Justin Danhof, general counsel for the National Center for Public Policy Research, disagreed. He told Corbat in the meeting that Citigroup has no right to play the judge and jury when it comes to the Second Amendment.
“Citigroup has no business threatening law-abiding business owners for exercising their Second Amendment rights,” Danhof told Corbat and the company’s board.
Danhof also noted that the company owes its existence to American taxpayers after Citigroup accepted a $45 billion government bailout in 2008.
“To be clear, the company is impinging on the constitutional rights of some of the very Americans who bailed Citi out after you all made a series of poor business decisions,” he told Citi officials. “Maybe you should have just said ‘thank you,’ instead.”
To underscore his point, Danhof noted that investment guru Warren Buffett flatly refused to force his own left-leaning viewpoints on his business partners.
“I don’t think that we should have a question on the Geico policyholder form, ‘Are you an NRA member?'” Buffett told investors at a recent annual meeting in Omaha, Nebraska, according to Danhof. “And if you are, you just aren’t good enough for us or something.’ I think I do not believe in imposing my political opinions on the activities of our businesses.”
Despite his objections, Danhof doesn’t see Citigroup — or any other anti-gun bank — changing its policies any time soon.
“I see increasing activism on the Left on this issue,” Danhof told the Washington Examiner. “It’s an all-out assault on gun companies, gun manufacturers and any way that they were going to get financing. It’s a growing, not a shrinking, concern.”
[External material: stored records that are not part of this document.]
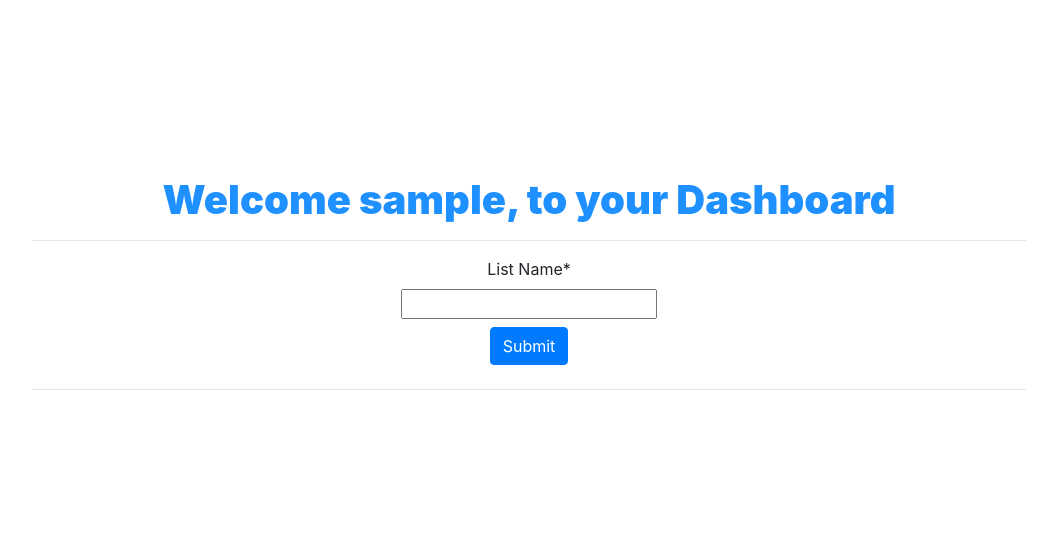
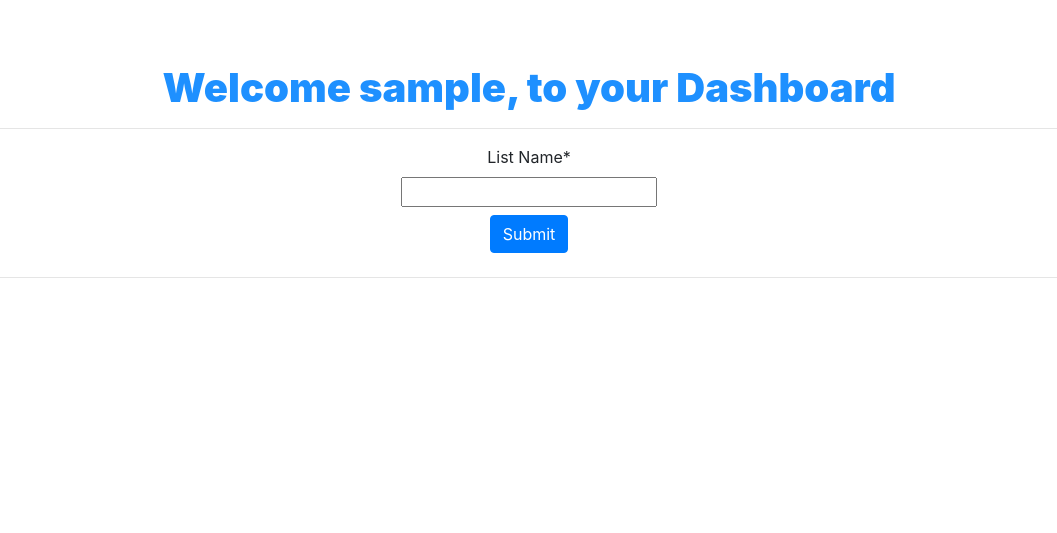
Before and after one commit to SandyAbdullahi/django-todo, a Django app: page /dashboard/ in a window 1280 px wide. Shown: the part 56-589 px from the top of the page, without its empty margins (111-1168 px from the left). Run offline with Django 3.2, Linux system fonts and the light colour scheme; the visitor is signed in with stand-in values (Sample User, id 1); data that the repository does not hold is empty; parts of the project's set-up code (start-up, migrations or seed data) failed here and were passed over; some libraries are stand-ins or nearby versions.

Commit message:
made minor style changes to dashboard

```diff
--- a/static/css/styles.css
+++ b/static/css/styles.css
@@ -9,7 +9,7 @@ h1 {
 }
 
 .dashboard {
-    padding: 10%;
+    padding: 5%;
 }
 
 #div_id_user {
--- a/templates/pages/dashboard.html
+++ b/templates/pages/dashboard.html
@@ -8,7 +8,7 @@
 
 
 <div class="dashboard text-center">
-    <div class="container-fluid mt-5">
+    <div class="container-fluid">
         <h1>Welcome {{ user }}, to your Dashboard </h1>
         <hr>
             <form method="POST">
```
“They are adding voice and heft, and now, financial heft, to those who would abolish the Second Amendment if they could,” Danhof continued. “The Left is dogged on this issue, and they know the way to have the greatest impact is through banks and credit cards.”